PROBLEM DETAILS — The answer should match the entries that follow exactly, except that no image appears in it.

WORKING DATA —

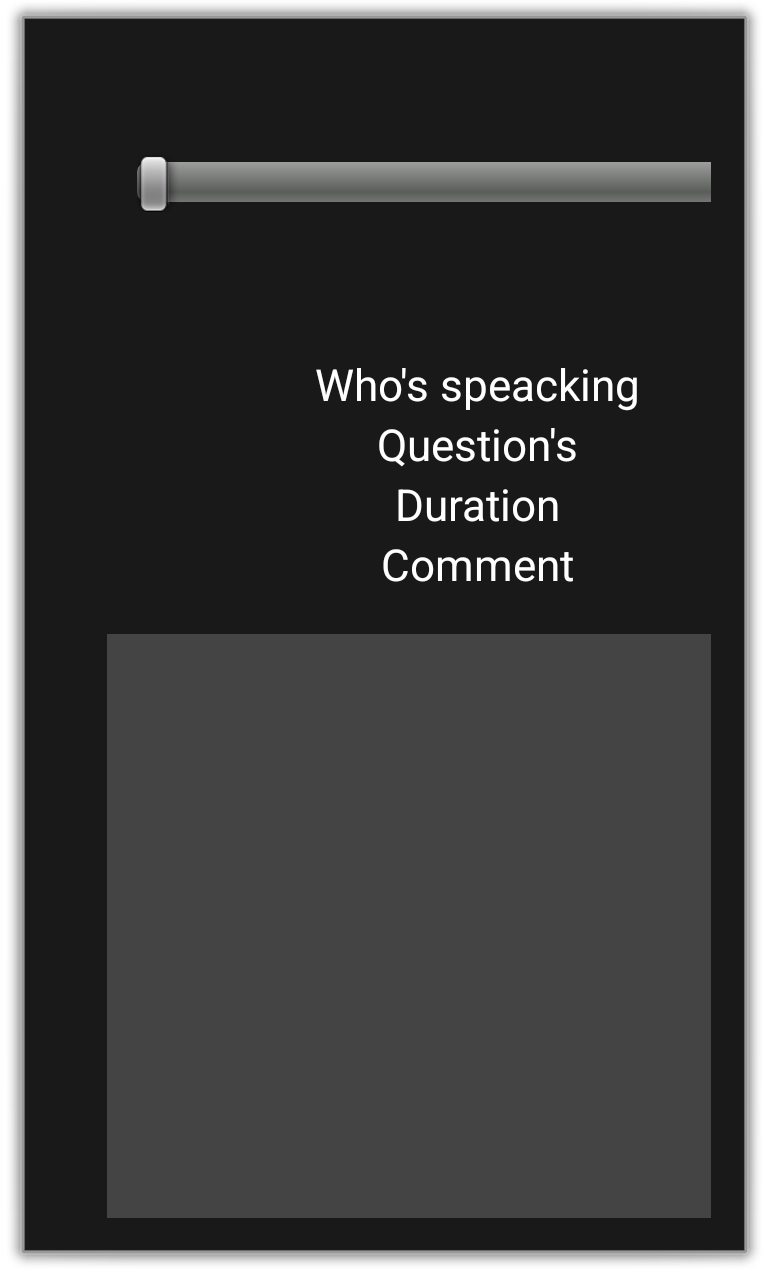
Repository: i-togui/TX
Layout: MM-Project/res/layout/activity_tag.xml
The author's editor kept a copy of each file at every save. The layout is drawn from the files as they stood at one save, then again after the next save.
It is drawn on a 768 x 1280 px phone screen (xhdpi) without system bars, with theme android:Theme.Dialog; the app's code is not run. Lists and similar views that code fills are empty.

Above is the layout before, as saved 2013-12-31 17:32:26.

### MM-Project/res/layout/activity_tag.xml
<LinearLayout xmlns:android="http://schemas.android.com/apk/res/android"
    xmlns:tools="http://schemas.android.com/tools"
    android:layout_width="1200dp"
    android:layout_height="700dp"
    android:paddingBottom="@dimen/activity_vertical_margin"
    android:paddingLeft="@dimen/activity_vertical_margin"
    android:paddingRight="@dimen/activity_vertical_margin"
    android:weightSum="4.0"
    android:orientation="vertical"
    android:paddingTop="@dimen/activity_vertical_margin"
    tools:context=".TagActivity" >
	    <LinearLayout
	    android:layout_width="1165dp"
	    android:layout_height="150dp"
	    android:layout_weight="1.0"
	    android:weightSum="10.0"
	    android:padding="10dp"
	    android:layout_marginLeft="30dp"
	    android:orientation="horizontal">

		    <SeekBar
	        android:id="@+id/seek_bar"
	        android:layout_width="800dp"
	        android:layout_height="wrap_content"
	        android:layout_gravity="center_vertical"
            android:gravity="center_vertical"
	        android:layout_centerInParent="true" />

			<ImageView
			android:id="@+id/img_play"
		    android:layout_width="100dp"
	        android:layout_height="100dp"
	        android:layout_gravity="center_vertical"
            android:gravity="center_vertical"
	        android:src="@drawable/play"
	        android:onClick="playAction"/>

			<ImageView
			android:id="@+id/img_pause"
		    android:layout_width="100dp"
	        android:layout_height="100dp"
	        android:layout_gravity="center_vertical"
            android:gravity="center_vertical"
	        android:src="@drawable/ic_action_pause_over_video"
	        android:onClick="pauseAction"/>

			<ImageView
			android:id="@+id/img_save"
		    android:layout_width="100dp"
	        android:layout_height="100dp"
	        android:layout_gravity="center_vertical"
            android:gravity="center_vertical"
	        android:src="@drawable/ic_action_save"
	        android:onClick="saveAll"/>
	    </LinearLayout>
	   	<LinearLayout
	    android:layout_width="1165dp"
	    android:layout_height="500dp"
	    android:layout_weight="1.0"
	    android:weightSum="10.0"
	    android:layout_marginTop="10dp"
	    android:padding="10dp"
	    android:orientation="horizontal">
			<LinearLayout
		    android:layout_width="400dp"
		    android:layout_height="480dp"
		    android:orientation="vertical">
			    <TextView
	            android:id="@+id/textWho"
	            android:layout_width="wrap_content"
	            android:layout_height="wrap_content"
	            android:layout_gravity="center_horizontal"
	            android:gravity="center_horizontal"
	            android:layout_weight="1.0"
	            android:text="Who's speacking"
	            android:textAppearance="?android:attr/textAppearanceLarge"/>
			    <TextView
	            android:id="@+id/textWhy"
	            android:layout_width="wrap_content"
	            android:layout_height="wrap_content"
	            android:layout_gravity="center_horizontal"
	            android:gravity="center_horizontal"
	            android:layout_weight="1.0"
	            android:text="Question's"
	            android:textAppearance="?android:attr/textAppearanceLarge"/>
				<TextView
	            android:id="@+id/texthowmuch"
	            android:layout_width="wrap_content"
	            android:layout_height="wrap_content"
	            android:layout_gravity="center_horizontal"
	            android:gravity="center_horizontal"
	            android:layout_weight="1.0"
	            android:text="Duration"
	            android:textAppearance="?android:attr/textAppearanceLarge"/>
				<TextView
	            android:id="@+id/textcomment"
	            android:layout_width="370dp"
	            android:layout_height="wrap_content"
	            android:layout_gravity="center_horizontal"
	            android:gravity="center_horizontal"
	            android:layout_weight="1.0"
	            android:text="Comment"
	            android:scrollbars = "horizontal"
	            android:layout_marginBottom="20dp"
	            android:textAppearance="?android:attr/textAppearanceLarge"/>
				<ListView
				android:id="@+id/items_list"
				android:layout_width="370dp"
				android:layout_height="320dp"
				android:layout_gravity="center_horizontal"
	            android:gravity="center_horizontal"
				android:layout_marginBottom="20dp"
				android:background="@color/whitegrey"/>
		    </LinearLayout>
			<HorizontalScrollView
			android:layout_width="730dp"
			android:background="@drawable/border"
	    	android:layout_height="480dp">
				<LinearLayout
			    android:id="@+id/list_list"
				android:layout_width="730dp"
				android:layout_margin="40dp"
			    android:layout_height="480dp"
			    android:orientation="horizontal">

				</LinearLayout>
			</HorizontalScrollView>
	    </LinearLayout>
 </LinearLayout>

### MM-Project/res/values/styles.xml
<?xml version="1.0" encoding="utf-8"?>
<resources>

    <!--
        Base application theme, dependent on API level. This theme is replaced
        by AppBaseTheme from res/values-vXX/styles.xml on newer devices.
    -->
    <style name="AppBaseTheme" parent="android:Theme.Light">
        <!--
            Theme customizations available in newer API levels can go in
            res/values-vXX/styles.xml, while customizations related to
            backward-compatibility can go here.
        -->
    </style>

    <!-- Application theme. -->
    <style name="AppTheme" parent="AppBaseTheme">
        <!-- All customizations that are NOT specific to a particular API-level can go here. -->
    </style>

    <color name="black">#FF000000</color>
    <color name="whitegrey">#FF444444</color>
    <color name="whitegreyy">#FFFFFFFF</color>
    <color name="blue">#FF0000FF</color>

    <style name="dialog_light" parent="@android:style/Theme.Dialog">
        <item name="@android:windowBackground">@color/whitegrey</item>
        <item name="@android:textColor">@color/black</item>
    </style>

    <style name="LoginFormContainer">
        <item name="android:layout_width">match_parent</item>
        <item name="android:layout_height">wrap_content</item>
        <item name="android:padding">16dp</item>
    </style>

</resources>

### MM-Project/res/drawable/border.xml
<?xml version="1.0" encoding="utf-8"?>
<shape xmlns:android="http://schemas.android.com/apk/res/android"
       android:shape="rectangle">
   <stroke
        android:width="5dip"
        android:color="@android:color/white" />
    <corners
      android:radius="2dp"
      android:topRightRadius="0dp"
      android:bottomRightRadius="0dp"
      android:bottomLeftRadius="0dp" />
</shape>

Loaded but not shown: MM-Project/res/values/dimens.xml (common file)

After the next save:
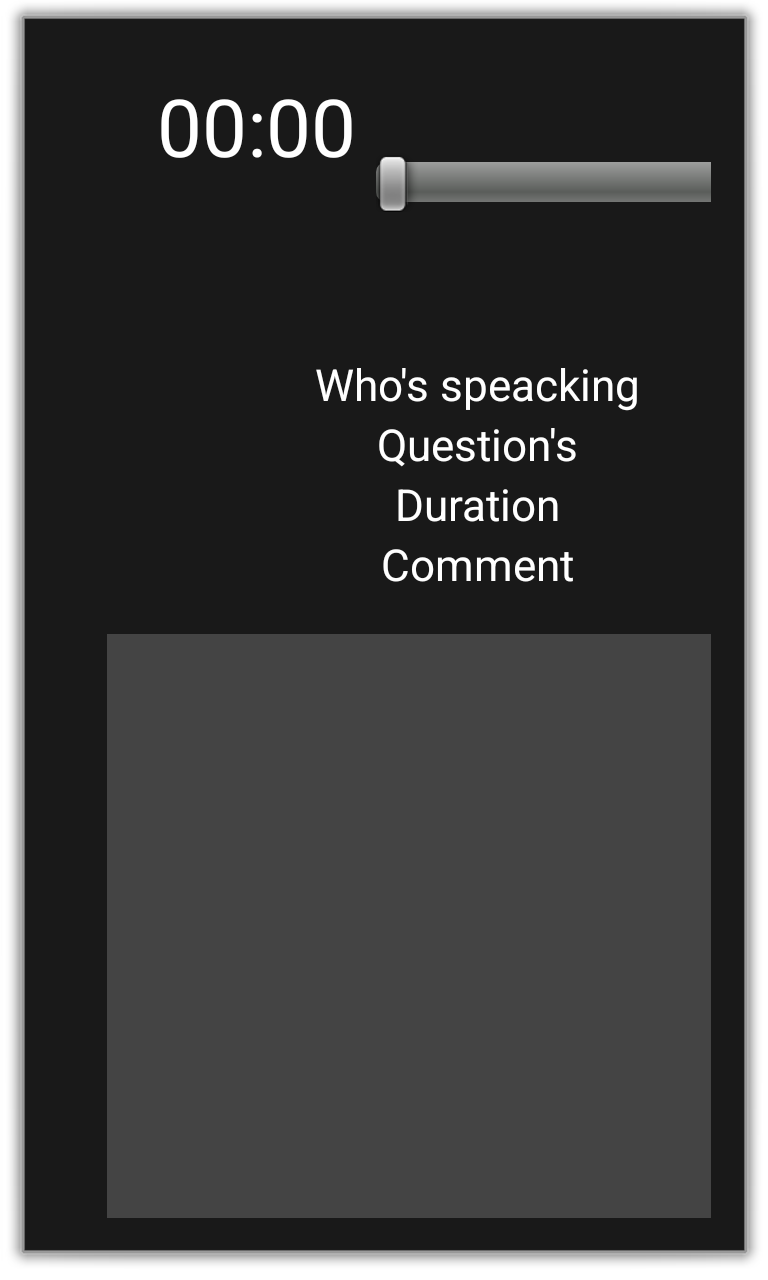
Saved 2 min 27 s later.
--- a/MM-Project/res/layout/activity_tag.xml
+++ b/MM-Project/res/layout/activity_tag.xml
@@ -17,6 +17,15 @@
 	    android:padding="10dp"
 	    android:layout_marginLeft="30dp"
 	    android:orientation="horizontal">
+			<Chronometer
+	        android:id="@+id/chronometer"
+	        android:layout_gravity="center_horizontal"
+            android:gravity="center_horizontal"
+	        android:format="%s"
+	        android:layout_margin="10dp"
+	        android:layout_width="wrap_content"
+	        android:layout_height="wrap_content"
+	        android:textSize="40sp"/>
 
 		    <SeekBar
 	        android:id="@+id/seek_bar"

After the save that followed:
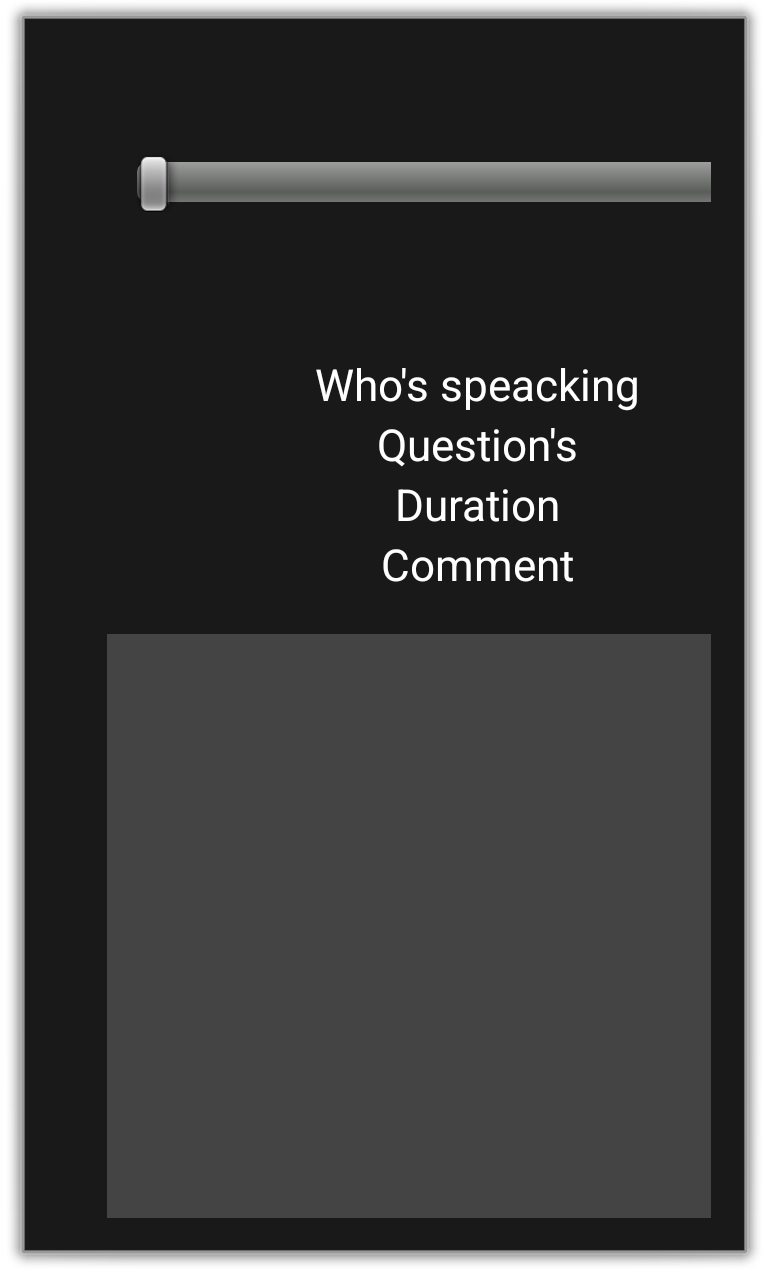
Saved 110 s later.
--- a/MM-Project/res/layout/activity_tag.xml
+++ b/MM-Project/res/layout/activity_tag.xml
@@ -17,16 +17,6 @@
 	    android:padding="10dp"
 	    android:layout_marginLeft="30dp"
 	    android:orientation="horizontal">
-			<Chronometer
-	        android:id="@+id/chronometer"
-	        android:layout_gravity="center_horizontal"
-            android:gravity="center_horizontal"
-	        android:format="%s"
-	        android:layout_margin="10dp"
-	        android:layout_width="wrap_content"
-	        android:layout_height="wrap_content"
-	        android:textSize="40sp"/>
-
 		    <SeekBar
 	        android:id="@+id/seek_bar"
 	        android:layout_width="800dp"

EXPECTED ANSWER —
Repository: i-togui/TX
Layout: MM-Project/res/layout/activity_tag.xml
The author's editor kept a copy of each file at every save. The layout is drawn from the files as they stood at one save, then again after the next save.
It is drawn on a 768 x 1280 px phone screen (xhdpi) without system bars, with theme android:Theme.Dialog; the app's code is not run. Lists and similar views that code fills are empty.

Above is the layout before, as saved 2013-12-31 17:32:26.

### MM-Project/res/layout/activity_tag.xml
<LinearLayout xmlns:android="http://schemas.android.com/apk/res/android"
    xmlns:tools="http://schemas.android.com/tools"
    android:layout_width="1200dp"
    android:layout_height="700dp"
    android:paddingBottom="@dimen/activity_vertical_margin"
    android:paddingLeft="@dimen/activity_vertical_margin"
    android:paddingRight="@dimen/activity_vertical_margin"
    android:weightSum="4.0"
    android:orientation="vertical"
    android:paddingTop="@dimen/activity_vertical_margin"
    tools:context=".TagActivity" >
	    <LinearLayout
	    android:layout_width="1165dp"
	    android:layout_height="150dp"
	    android:layout_weight="1.0"
	    android:weightSum="10.0"
	    android:padding="10dp"
	    android:layout_marginLeft="30dp"
	    android:orientation="horizontal">

		    <SeekBar
	        android:id="@+id/seek_bar"
	        android:layout_width="800dp"
	        android:layout_height="wrap_content"
	        android:layout_gravity="center_vertical"
            android:gravity="center_vertical"
	        android:layout_centerInParent="true" />

			<ImageView
			android:id="@+id/img_play"
		    android:layout_width="100dp"
	        android:layout_height="100dp"
	        android:layout_gravity="center_vertical"
            android:gravity="center_vertical"
	        android:src="@drawable/play"
	        android:onClick="playAction"/>

			<ImageView
			android:id="@+id/img_pause"
		    android:layout_width="100dp"
	        android:layout_height="100dp"
	        android:layout_gravity="center_vertical"
            android:gravity="center_vertical"
	        android:src="@drawable/ic_action_pause_over_video"
	        android:onClick="pauseAction"/>

			<ImageView
			android:id="@+id/img_save"
		    android:layout_width="100dp"
	        android:layout_height="100dp"
	        android:layout_gravity="center_vertical"
            android:gravity="center_vertical"
	        android:src="@drawable/ic_action_save"
	        android:onClick="saveAll"/>
	    </LinearLayout>
	   	<LinearLayout
	    android:layout_width="1165dp"
	    android:layout_height="500dp"
	    android:layout_weight="1.0"
	    android:weightSum="10.0"
	    android:layout_marginTop="10dp"
	    android:padding="10dp"
	    android:orientation="horizontal">
			<LinearLayout
		    android:layout_width="400dp"
		    android:layout_height="480dp"
		    android:orientation="vertical">
			    <TextView
	            android:id="@+id/textWho"
	            android:layout_width="wrap_content"
	            android:layout_height="wrap_content"
	            android:layout_gravity="center_horizontal"
	            android:gravity="center_horizontal"
	            android:layout_weight="1.0"
	            android:text="Who's speacking"
	            android:textAppearance="?android:attr/textAppearanceLarge"/>
			    <TextView
	            android:id="@+id/textWhy"
	            android:layout_width="wrap_content"
	            android:layout_height="wrap_content"
	            android:layout_gravity="center_horizontal"
	            android:gravity="center_horizontal"
	            android:layout_weight="1.0"
	            android:text="Question's"
	            android:textAppearance="?android:attr/textAppearanceLarge"/>
				<TextView
	            android:id="@+id/texthowmuch"
	            android:layout_width="wrap_content"
	            android:layout_height="wrap_content"
	            android:layout_gravity="center_horizontal"
	            android:gravity="center_horizontal"
	            android:layout_weight="1.0"
	            android:text="Duration"
	            android:textAppearance="?android:attr/textAppearanceLarge"/>
				<TextView
	            android:id="@+id/textcomment"
	            android:layout_width="370dp"
	            android:layout_height="wrap_content"
	            android:layout_gravity="center_horizontal"
	            android:gravity="center_horizontal"
	            android:layout_weight="1.0"
	            android:text="Comment"
	            android:scrollbars = "horizontal"
	            android:layout_marginBottom="20dp"
	            android:textAppearance="?android:attr/textAppearanceLarge"/>
				<ListView
				android:id="@+id/items_list"
				android:layout_width="370dp"
				android:layout_height="320dp"
				android:layout_gravity="center_horizontal"
	            android:gravity="center_horizontal"
				android:layout_marginBottom="20dp"
				android:background="@color/whitegrey"/>
		    </LinearLayout>
			<HorizontalScrollView
			android:layout_width="730dp"
			android:background="@drawable/border"
	    	android:layout_height="480dp">
				<LinearLayout
			    android:id="@+id/list_list"
				android:layout_width="730dp"
				android:layout_margin="40dp"
			    android:layout_height="480dp"
			    android:orientation="horizontal">

				</LinearLayout>
			</HorizontalScrollView>
	    </LinearLayout>
 </LinearLayout>

### MM-Project/res/values/styles.xml
<?xml version="1.0" encoding="utf-8"?>
<resources>

    <!--
        Base application theme, dependent on API level. This theme is replaced
        by AppBaseTheme from res/values-vXX/styles.xml on newer devices.
    -->
    <style name="AppBaseTheme" parent="android:Theme.Light">
        <!--
            Theme customizations available in newer API levels can go in
            res/values-vXX/styles.xml, while customizations related to
            backward-compatibility can go here.
        -->
    </style>

    <!-- Application theme. -->
    <style name="AppTheme" parent="AppBaseTheme">
        <!-- All customizations that are NOT specific to a particular API-level can go here. -->
    </style>

    <color name="black">#FF000000</color>
    <color name="whitegrey">#FF444444</color>
    <color name="whitegreyy">#FFFFFFFF</color>
    <color name="blue">#FF0000FF</color>

    <style name="dialog_light" parent="@android:style/Theme.Dialog">
        <item name="@android:windowBackground">@color/whitegrey</item>
        <item name="@android:textColor">@color/black</item>
    </style>

    <style name="LoginFormContainer">
        <item name="android:layout_width">match_parent</item>
        <item name="android:layout_height">wrap_content</item>
        <item name="android:padding">16dp</item>
    </style>

</resources>

### MM-Project/res/drawable/border.xml
<?xml version="1.0" encoding="utf-8"?>
<shape xmlns:android="http://schemas.android.com/apk/res/android"
       android:shape="rectangle">
   <stroke
        android:width="5dip"
        android:color="@android:color/white" />
    <corners
      android:radius="2dp"
      android:topRightRadius="0dp"
      android:bottomRightRadius="0dp"
      android:bottomLeftRadius="0dp" />
</shape>

Loaded but not shown: MM-Project/res/values/dimens.xml (common file)

After the next save:
Saved 2 min 27 s later.
--- a/MM-Project/res/layout/activity_tag.xml
+++ b/MM-Project/res/layout/activity_tag.xml
@@ -17,6 +17,15 @@
 	    android:padding="10dp"
 	    android:layout_marginLeft="30dp"
 	    android:orientation="horizontal">
+			<Chronometer
+	        android:id="@+id/chronometer"
+	        android:layout_gravity="center_horizontal"
+            android:gravity="center_horizontal"
+	        android:format="%s"
+	        android:layout_margin="10dp"
+	        android:layout_width="wrap_content"
+	        android:layout_height="wrap_content"
+	        android:textSize="40sp"/>
 
 		    <SeekBar
 	        android:id="@+id/seek_bar"

After the save that followed:
Saved 110 s later.
--- a/MM-Project/res/layout/activity_tag.xml
+++ b/MM-Project/res/layout/activity_tag.xml
@@ -17,16 +17,6 @@
 	    android:padding="10dp"
 	    android:layout_marginLeft="30dp"
 	    android:orientation="horizontal">
-			<Chronometer
-	        android:id="@+id/chronometer"
-	        android:layout_gravity="center_horizontal"
-            android:gravity="center_horizontal"
-	        android:format="%s"
-	        android:layout_margin="10dp"
-	        android:layout_width="wrap_content"
-	        android:layout_height="wrap_content"
-	        android:textSize="40sp"/>
-
 		    <SeekBar
 	        android:id="@+id/seek_bar"
 	        android:layout_width="800dp"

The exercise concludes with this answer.